As an aside, allow me to quote the Wikipedia article on Mr. Churchill, pointing that this is a man of conflicted personal identity with little continuity in his personal claims. He is either unconcerned with the facts in the face of his political arguments, or deeply troubled and unstable.
In 2003, Churchill stated, “I am myself of Muscogee and Creek descent on my father’s side, Cherokee on my mother’s, and am an enrolled member of the United Keetoowah Band of Cherokee Indians.” In 1992, Churchill wrote elsewhere that he is one-eighth Creek and one-sixteenth Cherokee. In 1993, Churchill told the Colorado Daily that, “he was one-sixteenth Creek and Cherokee.” Churchill told the Denver Post in February 2005 that he is three-sixteenths Cherokee.
The United Keetoowah Band clarified that Churchill was never an enrolled member, but was awarded an honorary associate membership in May 1994, as were Bill Clinton and others; honorary associate membership recognizes assistance to the tribe, but does not indicate Indian ancestry or enrollment. The Keetoowah Band states that Churchill still holds the honorary associate membership, that it hasn’t been rescinded, and that the Keetoowah Band stopped recognizing such memberships in 1994.
The Rocky Mountain News, in 2005, published a genealogy of Churchill, and reported “no evidence of a single Indian ancestor” [of Churchill’s]. The News reported that both of Churchill’s birth parents were listed as white on the 1930 census, as were all of his other known ancestors on previous censuses and other official documents. However, it confirmed that there had been a longstanding belief in Indian ancestry in Churchill’s family.
To finish this article, let me point you to a brilliant essay that reads like a polemic, but is really nothing more than a point-by-point refutation of every assertion ever made by Churchill in the way of Native American genocide. The author, Thomas Brown, had been the recipient of professional attacks by Mr. Churchill, and was publishing a public account of the claims made by Churchill, while checking Churchill’s sources and debunking his arguments. Thomas Brown is a professor of sociology.

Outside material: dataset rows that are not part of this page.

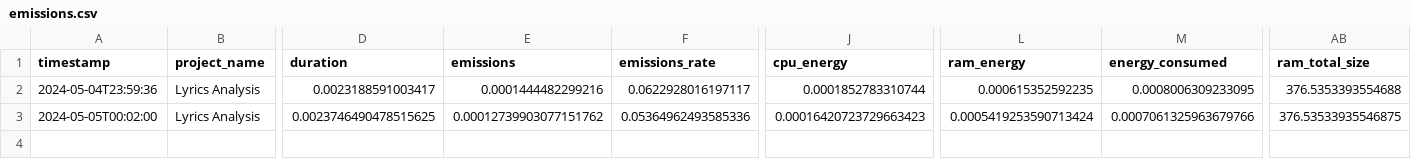
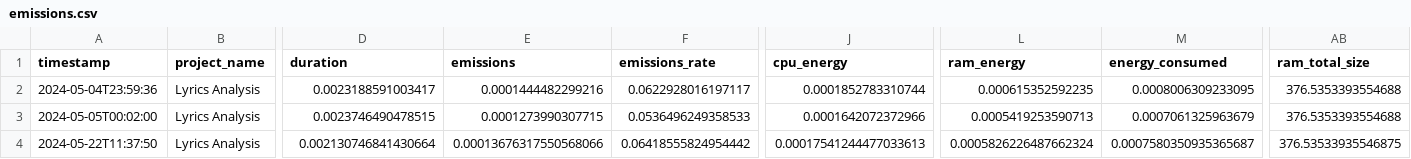
Before and after one commit to sabszh/cds_la, a CSV file: assignments/A3/out/emissions.csv, drawn as a sheet; only a part is shown, gaps mark what is left out; rows hold the shown columns only; the diff names each change by its address in the sheet, - before the commit and + after, or states it on an @@ line.

```diff
--- a/assignments/A3/out/emissions.csv
+++ b/assignments/A3/out/emissions.csv
-D3 (duration): 0.0023746490478515625
+D3 (duration): 0.0023746490478515
-E3 (emissions): 0.00012739903077151762
+E3 (emissions): 0.0001273990307715
-F3 (emissions_rate): 0.05364962493585336
+F3 (emissions_rate): 0.0536496249358533
-J3 (cpu_energy): 0.00016420723729663423
+J3 (cpu_energy): 0.0001642072372966
-L3 (ram_energy): 0.0005419253590713424
+L3 (ram_energy): 0.0005419253590713
-M3 (energy_consumed): 0.0007061325963679766
+M3 (energy_consumed): 0.0007061325963679
-AB3 (ram_total_size): 376.53533935546875
+AB3 (ram_total_size): 376.5353393554688
+row 4: 2024-05-22T11:37:50 | Lyrics Analysis | 0.002130746841430664 | 0.00013676317550568066 | 0.06418555824954442 | 0.00017541244477033613 | 0.0005826226487662324 | 0.0007580350935365687 | 376.53533935546875
```
Also changed, not shown: assignments/A1/out/emissions.csv, assignments/A2/out/emissions/emissions.csv, 32 other files.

In this analysis of the genocide rhetoric em- ployed over the years by Ward Churchill, an ethnic studies professor at the University of Colorado, a “distressing” conclusion is reached: Churchill has habitually committed multiple counts of research misconduct–specifically, fabrication and falsifica- tion. While acknowledging the “politicization” of the topic and evidence of other outrages committed against Native American tribes in times past, this study examines the different versions of the “smallpox blankets” episode published by Churchill between 1994 and 2003. The “preponderance of evidence” standard of proof strongly indicates that Churchill fabricated events that never occurred– namely the U.S. Army’s alleged distribution of small- pox infested blankets to the Mandan Indians in 1837. The analysis additionally reveals that Chur- chill falsified sources to support his fabricated ver- sion of events, and also concealed evidence in his cited sources that actually disconfirms, rather than substantiates, his allegations of genocide.
1. Fernand Braudel, The Structures of Everyday Life: The Limits of the Possible, New York: Harper & Row, 1981; 36. See also: Jared Diamond, Germs, Guns, and Steel.
2.T.J. Nelson (July 27, 2003). “Smallpox, Indians, and Germ Warfare“.
4. Rodolfo Acuna-Soto; David W. Stahle, Malcolm K. Cleaveland, and Matthew D. Therrell (April 2002). “Megadrought and Megadeath in 16th Century Mexico“.
5. Churchill, Ward. Some People Push Back.
6. See the Article: Ward Churchill